Suppose I lived in Montana, and you asked me to purchase a firearm for you (and you are not a prohibited person). I buy the firearm with my money at an FFL, filling out the 4473. I then PPT to you (no FFL work needed there), and you pay me for the firearm. This would not be an illegal transfer, but it could be seen as a straw purchase because I did not purchase the firearm for myself. I purchased it for you.

Had I just purchased it, maybe gave it a run, and found out I didn't like it, I could PPT to you legally without issue (in a short time frame, mind you), because I didn't buy it for you.

Mstrty
11-02-2009, 8:48 PM
You're missing the point of the above bolded section; for a straw purchase to take place either the subsequent owner is a prohibited person and can't purchase via an FFL so enlists the aid of a non-prohibited straw purchaser, OR the subsequent owner is a non-prohibited person that utilizes another non-prohibited straw purchaser to purchase the firearm for him and illegally transfer it to him.

If you purchase a firearm and transfer via an FFL to a subsequent non-prohibited person no straw purchase takes place. The purpose of the straw-purchase prohibition is to prevent illegal transfer, not prevent legal ones at an FFL.

None of this ^^ has nothing to do with this post. Were not talking about transferring anything without a 4473 and a 10 day wait. We are only discussing the length of time between the original sale to a LEO and the buyer through a PPT. and also discussing intent. If I was a LEO I would argue that I could with intent to buy a gun and own it for a very short time (10 seconds) I could then legally sell it with all the proper PPT documents filled out buy the buyer and a 10 day wait.
If what I am claiming is true and legal then why are not LEO's helping us out. there is money to be made. hypothetically of course. Or they are and I just dont know the secret handshake.:)

CHS
11-02-2009, 9:16 PM
In other words, if an ATF agent were to ask me why I bought some particularly firearm, and I answered, "I bought it for a friend. We're going to PPT through a dealer, legally, though, because CA law stipulates I can't PPT legally without doing so," the short story is I'm going to have a problem. Because even if I PPT through a dealer legally, I bought the firearm for someone else. That's no bueno.


Unless you say "I bought it for a friend as a gift."

Then you would have absolutely no issues whatsoever.
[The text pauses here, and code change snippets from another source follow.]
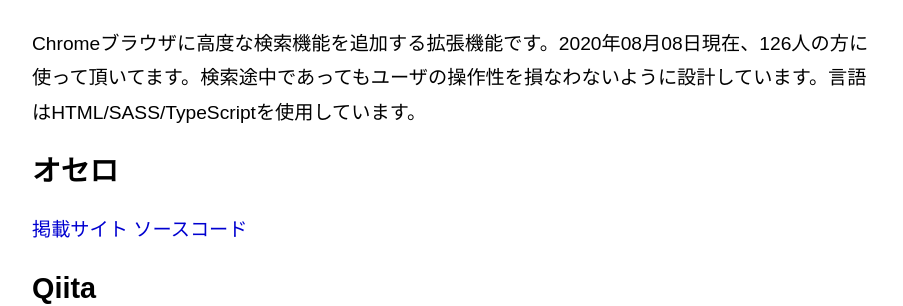
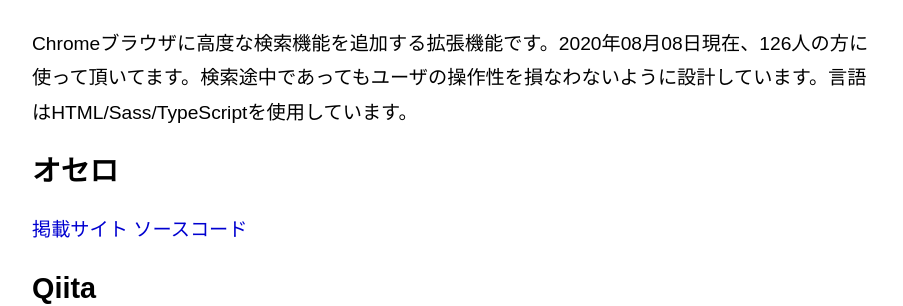
Before and after one commit to penguinshunya/penguinshunya.github.io, a Jekyll site: the page built from memo/other/portfolio.md, in a window 1280 px wide. Shown: the part 224-530 px from the top of the page, without its empty margins (188-1091 px from the left). Built offline with Jekyll 4.4.1, drawn with Linux system fonts in a browser that asks for light colours.

Commit message:
rename SASS to Sass

```diff
--- a/memo/other/portfolio.md
+++ b/memo/other/portfolio.md
@@ -5,7 +5,7 @@ title: ポートフォリオ一覧
 <h2>Regular Expression Search</h2>
 <a href="https://chrome.google.com/webstore/detail/regular-expression-search/mjhoonbmfplgchoobbcjggndgdbomdhl?hl=ja">掲載サイト</a>
 <a href="https://github.com/penguinshunya/regular-expression-search">ソースコード</a>
-<p>Chromeブラウザに高度な検索機能を追加する拡張機能です。2020年08月08日現在、126人の方に使って頂いてます。検索途中であってもユーザの操作性を損なわないように設計しています。言語はHTML/SASS/TypeScriptを使用しています。</p>
+<p>Chromeブラウザに高度な検索機能を追加する拡張機能です。2020年08月08日現在、126人の方に使って頂いてます。検索途中であってもユーザの操作性を損なわないように設計しています。言語はHTML/Sass/TypeScriptを使用しています。</p>
 <h2>オセロ</h2>
 <a href="/programs/othello/">掲載サイト</a>
 <a href="https://github.com/penguinshunya/penguinshunya.github.io/tree/master/programs/othello">ソースコード</a>
```
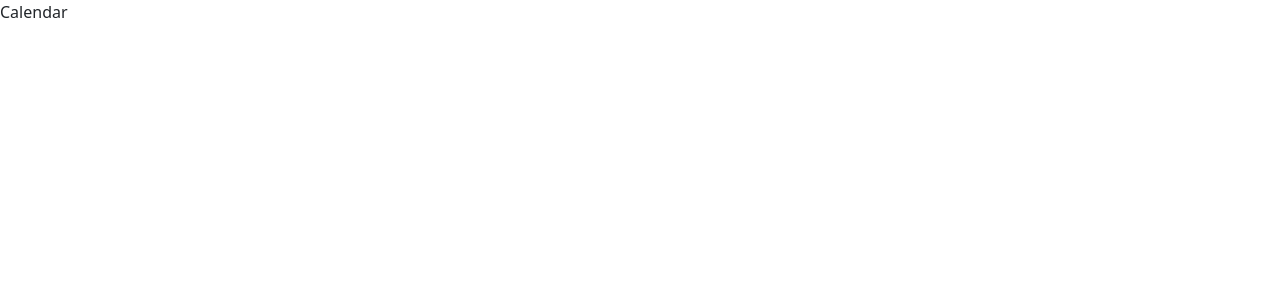
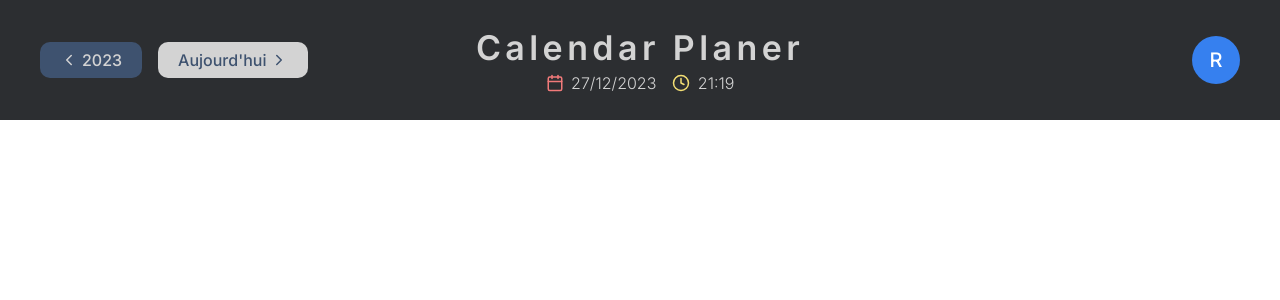
Before and after one commit to rlecart/Calendar-web, a React (Create React App) app: page / in a window 1280 px wide. Shown: the top 300 px of the page. Built offline with nearby package versions, Linux system fonts and the light colour scheme; sample sign-in values are in the browser's storage.

Commit message:
header design ok

```diff
--- a/package.json
+++ b/package.json
@@ -12,6 +12,7 @@
     "react": "^18.2.0",
     "react-bootstrap": "^2.9.2",
     "react-dom": "^18.2.0",
+    "react-feather": "^2.0.10",
     "react-router-dom": "^6.21.1",
     "react-scripts": "5.0.1",
     "styled-components": "^6.1.6",
--- a/src/Views/Calendar.tsx
+++ b/src/Views/Calendar.tsx
@@ -1,12 +1,11 @@
 import * as React from 'react';
 import WithAuthentication from '../containers/WithAuthentication';
+import Header from '../components/Header';
 
 const Calendar = () => {
   return (
     <WithAuthentication>
-      <div>
-        Calendar
-      </div>
+      <Header />
     </WithAuthentication>
   );
 };
--- /dev/null
+++ b/src/components/Header.tsx
@@ -0,0 +1,210 @@
+import * as React from 'react';
+import { Calendar, ChevronLeft, ChevronRight, Clock } from 'react-feather';
+import styled from 'styled-components';
+
+const HeaderWrapper = styled.div`
+  display: flex;
+  height: 7.5rem;
+  padding: 0.625rem;
+  justify-content: space-between;
+  align-items: center;
+  flex-shrink: 0;
+
+  background: #2C2E31;
+`
+const LeftHeader = styled.div`
+  display: flex;
+  padding: 1.25rem 1.875rem;
+  align-items: center;
+  gap: 1rem;
+  flex: 1 0 0;
+  align-self: stretch;
+`
+const BackButton = styled.div`
+  display: flex;
+  padding: 0.5rem 1.25rem;
+  justify-content: center;
+  align-items: center;
+  gap: 0.25rem;
+
+  border-radius: 0.625rem;
+  background: #3E526F;
+`
+const BackButtonText = styled.div`
+  color: #D3D3D3;
+  font-family: Inter;
+  font-size: 1rem;
+  font-style: normal;
+  font-weight: 500;
+  line-height: normal;
+`
+const ReturnToTodayButton = styled.div`
+  display: flex;
+  padding: 0.5rem 1.25rem;
+  justify-content: center;
+  align-items: center;
+  gap: 0.25rem;
+
+  border-radius: 0.625rem;
+  background: #D3D3D3;
+`
+const ReturnToTodayButtonText = styled.div`
+  color: #3E526F;
+  font-family: Inter;
+  font-size: 1rem;
+  font-style: normal;
+  font-weight: 500;
+  line-height: normal;
+`
+const MidHeader = styled.div`
+  display: flex;
+  flex-direction: column;
+  justify-content: center;
+  align-items: center;
+  gap: 0.35rem;
+  align-self: stretch;
+`
+const HeaderTitle = styled.div`
+  display: flex;
+  flex-direction: column;
+  justify-content: center;
+  align-items: center;
+`
+const HeaderTitleText = styled.div`
+  color: #D3D3D3;
+  font-family: Inter;
+  font-size: 2.125rem;
+  font-style: normal;
+  font-weight: 600;
+  line-height: normal;
+  letter-spacing: 0.27625rem;
+  text-align: center;
+`
+const ActualTime = styled.div`
+  display: flex;
+  align-items: center;
+  gap: 1rem;
+`
+const ActualDate = styled.div`
+  display: flex;
+  align-items: center;
+  gap: 0.46875rem;
+`
+const ActualDateText = styled.div`
+  color: #D3D3D3;
+  font-family: Inter;
+  font-size: 1rem;
+  font-style: normal;
+  font-weight: 300;
+  line-height: normal;
+`
+const ActualHour = styled.div`
+  display: flex;
+  align-items: center;
+  gap: 0.46875rem;
+`
+const ActualHourText = styled.div`
+  color: #D3D3D3;
+  font-family: Inter;
+  font-size: 1rem;
+  font-style: normal;
+  font-weight: 300;
+  line-height: normal;
+`
+const RightHeader = styled.div`
+  display: flex;
+  padding: 1.25rem 1.875rem;
+  justify-content: flex-end;
+  align-items: center;
+  gap: 0.9375rem;
+  flex: 1 0 0;
+  align-self: stretch;
+`
+const UserDropdown = styled.div`
+  display: flex;
+  width: 3rem;
+  height: 3rem;
+  padding: 0rem 1.25rem;
+  flex-direction: column;
+  justify-content: center;
+  align-items: center;
+  gap: 0.625rem;
+
+  border-radius: 6.25rem;
+  background: #3680EF;
+`
+const UserDropdownText = styled.div`
+  color: #FFF;
+  font-family: Inter;
+  font-size: 1.25rem;
+  font-style: normal;
+  font-weight: 500;
+  line-height: normal;
+`
+
+const Header = () => {
+  return (
+    <React.Fragment>
+      <HeaderWrapper>
+        <LeftHeader>
+
+          {/* COMPOSANT */}
+          <BackButton>
+            <ChevronLeft size={18} color='#D3D3D3' />
+            <BackButtonText>
+              2023
+            </BackButtonText>
+          </BackButton>
+
+
+          {/* COMPOSANT */}
+          <ReturnToTodayButton>
+            <ReturnToTodayButtonText>
+              Aujourd'hui
+            </ReturnToTodayButtonText>
+            <ChevronRight size={18} color='#3E526F' />
+          </ReturnToTodayButton>
+
+        </LeftHeader>
+
+        <MidHeader>
+          <HeaderTitle>
+            <HeaderTitleText>
+              Calendar Planer
+            </HeaderTitleText>
+          </HeaderTitle>
+
+          <ActualTime>
+            <ActualDate>
+              <Calendar size={18} color='#F27A7A' />
+              <ActualDateText>
+                27/12/2023
+              </ActualDateText>
+            </ActualDate>
+
+            <ActualHour>
+              <Clock size={18} color='#F4DF74' />
+              <ActualHourText>
+                21:19
+              </ActualHourText>
+            </ActualHour>
+
+          </ActualTime>
+
+        </MidHeader>
+
+        <RightHeader>
+
+          {/* COMPOSANT */}
+          <UserDropdown>
+            <UserDropdownText>
+              R
+            </UserDropdownText>
+          </UserDropdown>
+        </RightHeader>
+      </HeaderWrapper>
+    </React.Fragment>
+  );
+};
+
+export default Header;
```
TwitchALot
11-02-2009, 9:30 PM
Unless you say "I bought it for a friend as a gift."

Then you would have absolutely no issues whatsoever.

Well, if it actually is a gift. In any case, this more of a matter of technicality than practicality. Although the government can make your life miserable even if you're innocent, the burden of proof of intent lies on the ATF. In reality, many of the laws we have are difficult, if not impossible, to enforce, making the odds of getting caught slim to none. That doesn't make it legal, though.